The oxidant prepared in this study is 2-iodoxybenzoic acid-ditriflate (IBX-triflate). ‘Any chemist who needs to oxidise a particularly resistant organic or inorganic compound should be interested in this new reagent,’ comments Viktor Zhdankin from the University of Minnesota, US, who contributed to the discovery. Preparing IBX-triflate involves treating 2-iodoxybenzoic acid with two molecules of trifluoromethanesulfonic acid in trifluoroacetic acid to form a thermally stable, crystalline precipitate. This precipitate is IBX-triflate. ‘It is surprisingly easy to make this compound considering how powerful of an oxidant it is,’ says Alexandr Shafir, who investigates hypervalent iodine in oxidative C–C bond formation at the Institute of Advanced Chemistry of Catalonia (IQAC-CSIC).

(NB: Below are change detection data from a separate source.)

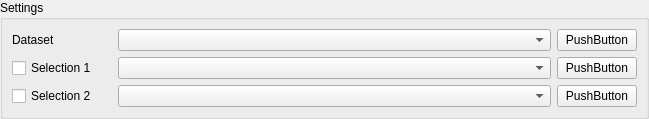
Above: src/SettingsWidget.ui from ManiVaultStudio/DimensionsViewerPlugin before the change. Below: the same form after it.
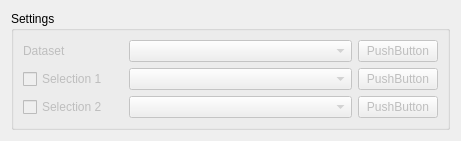
That is the form after the change.

```diff
--- a/src/SettingsWidget.ui
+++ b/src/SettingsWidget.ui
@@ -6,8 +6,8 @@
    <rect>
     <x>0</x>
     <y>0</y>
-    <width>649</width>
-    <height>110</height>
+    <width>461</width>
+    <height>120</height>
    </rect>
   </property>
   <property name="sizePolicy">
@@ -20,18 +20,6 @@
    <string>Form</string>
   </property>
   <layout class="QHBoxLayout" name="horizontalLayout">
-   <property name="leftMargin">
-    <number>0</number>
-   </property>
-   <property name="topMargin">
-    <number>0</number>
-   </property>
-   <property name="rightMargin">
-    <number>0</number>
-   </property>
-   <property name="bottomMargin">
-    <number>0</number>
-   </property>
    <item>
     <widget class="QGroupBox" name="settingsGroupBox">
      <property name="title">
@@ -47,6 +35,9 @@
          <layout class="QHBoxLayout" name="dataSet2HorizontalLayout">
           <item>
            <widget class="QCheckBox" name="dataSet2EnabledCheckBox">
+            <property name="enabled">
+             <bool>false</bool>
+            </property>
             <property name="minimumSize">
              <size>
               <width>100</width>
@@ -60,6 +51,9 @@
           </item>
           <item>
            <widget class="QComboBox" name="dataSet2ComboBox">
+            <property name="enabled">
+             <bool>false</bool>
+            </property>
             <property name="sizePolicy">
              <sizepolicy hsizetype="Preferred" vsizetype="Fixed">
               <horstretch>1</horstretch>
@@ -70,6 +64,9 @@
           </item>
           <item>
            <widget class="QPushButton" name="dataSetPushButton">
+            <property name="enabled">
+             <bool>false</bool>
+            </property>
             <property name="text">
              <string>PushButton</string>
             </property>
@@ -96,6 +93,9 @@
             <layout class="QHBoxLayout" name="dataSet1HorizontalLayout_2">
              <item>
               <widget class="QLabel" name="label">
+               <property name="enabled">
+                <bool>false</bool>
+               </property>
                <property name="minimumSize">
                 <size>
                  <width>100</width>
@@ -110,7 +110,7 @@
              <item>
               <widget class="QComboBox" name="dataSet1ComboBox">
                <property name="enabled">
-                <bool>true</bool>
+                <bool>false</bool>
                </property>
                <property name="sizePolicy">
                 <sizepolicy hsizetype="MinimumExpanding" vsizetype="Fixed">
@@ -125,6 +125,9 @@
              </item>
              <item>
               <widget class="QPushButton" name="dataSetPushButton_3">
+               <property name="enabled">
+                <bool>false</bool>
+               </property>
                <property name="text">
                 <string>PushButton</string>
                </property>
@@ -139,6 +142,9 @@
          <layout class="QHBoxLayout" name="dataSet3HorizontalLayout">
           <item>
            <widget class="QCheckBox" name="dataSet3EnabledCheckBox">
+            <property name="enabled">
+             <bool>false</bool>
+            </property>
             <property name="minimumSize">
              <size>
               <width>100</width>
@@ -152,6 +158,9 @@
           </item>
           <item>
            <widget class="QComboBox" name="dataSet3ComboBox">
+            <property name="enabled">
+             <bool>false</bool>
+            </property>
             <property name="sizePolicy">
              <sizepolicy hsizetype="Preferred" vsizetype="Fixed">
               <horstretch>1</horstretch>
@@ -162,6 +171,9 @@
           </item>
           <item>
            <widget class="QPushButton" name="dataSetPushButton_2">
+            <property name="enabled">
+             <bool>false</bool>
+            </property>
             <property name="text">
              <string>PushButton</string>
             </property>
```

Previously, organic derivatives of pentavalent iodine have been the most powerful. However, these cannot oxidise polyfluorinated alcohols. ‘We have demonstrated that IBX-ditriflate readily oxidises numerous primary polyfluorinated alcohols to the corresponding perfluorinated aldehydes,’ explains Zhdankin. This is possible due to the presence of the non-nucleophilic triflate anion giving the IBX-ditriflate iodine atom a significant positive charge and dictates its extraordinary electrophilic and oxidising reactivity.
‘IBX-triflate readily oxidises almost any organic matter, which makes it difficult to handle. It oxidises even the most stable solvents,’ continues Zhdankin. ‘To make such a powerful oxidant comes at a price. If you want to work in solution, you need to have a solvent that withstands this species. This is what these researchers figured out,’ adds Shafir. ‘Right now I cannot imagine all of the applications that may come from this.’
This article is free to access until 3 August 2019
M S Yusubov et al, Chem. Commun., 2019, DOI: 10.1039/c9cc04203b